What many people don’t know, including myself until I crossed it while on a speaking trip a year ago, is that one upper fork of the Eleven Point reaches back all the way to Willow Springs. It’s easily forty miles as the crow flies from Willow Springs to Greer, and given the twists and turns of the river, probably twice as much in river miles.

Not only is the Eleven Point a mere creek, it’s what hydrologists call a “lost” stream. A significant percentage of its water disappears as it flows southeast toward Greer, and sometimes the streambed is little more than dry gravel. Of course, that water doesn’t really disappear; it goes underground, into the many unseen rivers that flow beneath the Ozarks. This underground network of flowing water is what gives the region its many sinkholes and caves, as ground and rock give way to water.

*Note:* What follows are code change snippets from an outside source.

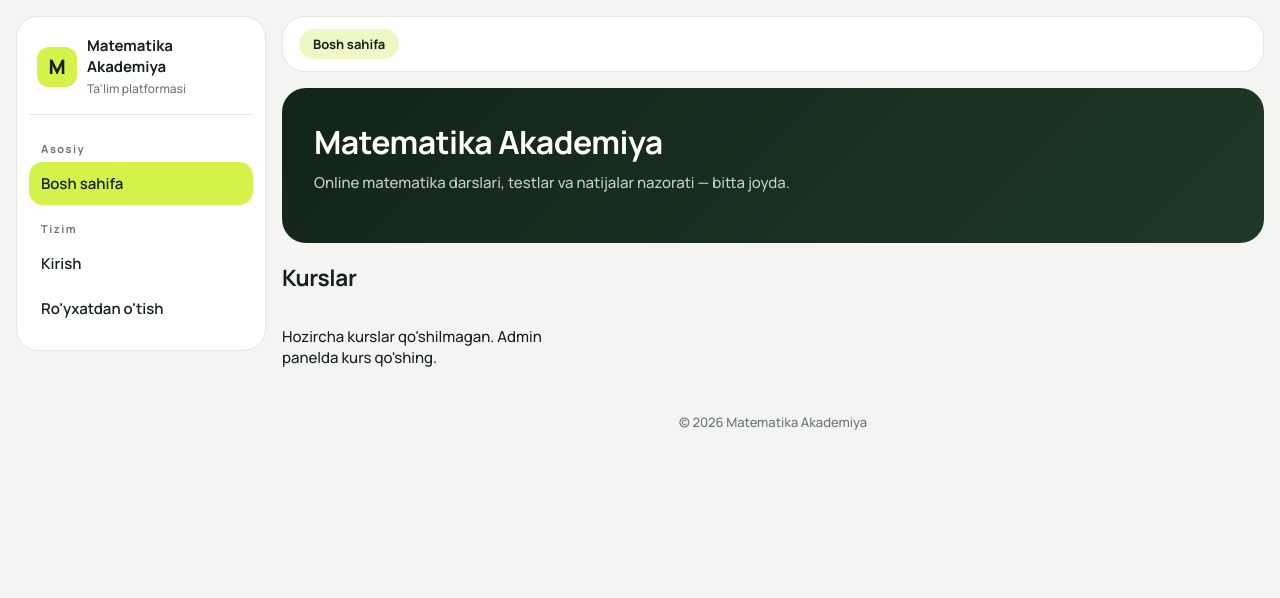
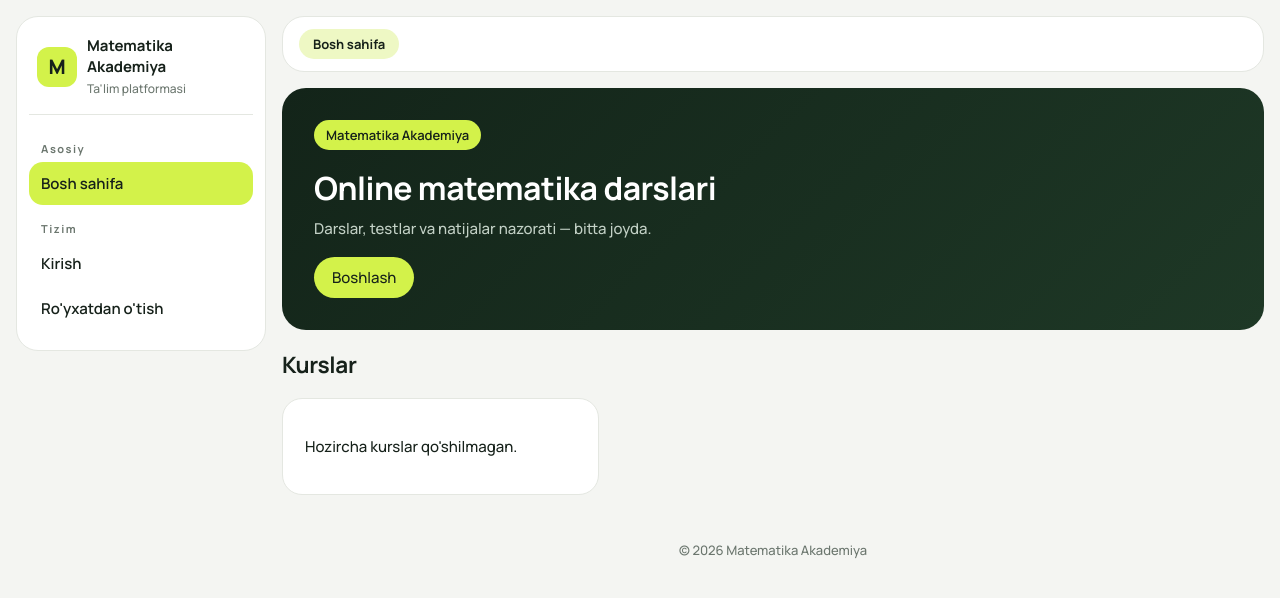
Before and after one commit to rahimjonovabdullo/matematika-akademiya, a Django app: page / in a window 1280 px wide. Shown: the top 598 px of the page. Run offline with Django 5.2, Linux system fonts and the light colour scheme; data that the repository does not hold is empty.

Commit message:
Update home page layout and course display

```diff
--- a/academy/templates/academy/home.html
+++ b/academy/templates/academy/home.html
@@ -1,8 +1,11 @@
 {% extends "base.html" %}
+{% block crumb %}Bosh sahifa{% endblock %}
 {% block content %}
 <div class="hero">
-  <h1>Matematika Akademiya</h1>
-  <p>Online matematika darslari, testlar va natijalar nazorati — bitta joyda.</p>
+  <div class="chips"><span class="chip l">Matematika Akademiya</span></div>
+  <h1>Online matematika darslari</h1>
+  <p>Darslar, testlar va natijalar nazorati — bitta joyda.</p>
+  {% if not user.is_authenticated %}<a class="btn" href="{% url 'register' %}">Boshlash</a>{% endif %}
 </div>
 <h2>Kurslar</h2>
 <div class="grid">
@@ -10,12 +13,12 @@
   <div class="card">
     <span class="pill">{{ c.lessons.count }} ta dars</span>
     <h3>{{ c.title }}</h3>
-    <p>{{ c.description|truncatewords:20 }}</p>
+    <p style="color:var(--mute)">{{ c.description|truncatewords:20 }}</p>
     <p><b>{{ c.price }} so'm</b></p>
     <a class="btn" href="{% url 'course_detail' c.slug %}">Batafsil</a>
   </div>
   {% empty %}
-  <p>Hozircha kurslar qo'shilmagan. Admin panelda kurs qo'shing.</p>
+  <div class="card"><p>Hozircha kurslar qo'shilmagan.</p></div>
   {% endfor %}
 </div>
 {% endblock %}
```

In March, Ken Midkiff of the Sierra Club called our attention to a 33-tank petroleum storage facility in Willow Springs, very near the Eleven Point, that has little or no protection against contamination of the stream if those tanks should ever leak or seep. His article appeared in the Columbia Heart Beat blog. Now, the St. Louis Post-Dispatch has picked up the story, in an article by Jack Suntrup.

Willow Springs, Missouri, is not the Chemical Valley of West Virginia, despite the somewhat alarmist comparisons. But on the “better safe than sorry” side, it only makes sense that the EPA should inspect this tank farm and prescribe whatever safety remedies it deems necessary. As the good folks of West Virginia have learned, it’s a lot easier to protect your watershed before a disaster than to try to clean up and restore afterward.

Here’s a map of the Eleven Point watershed.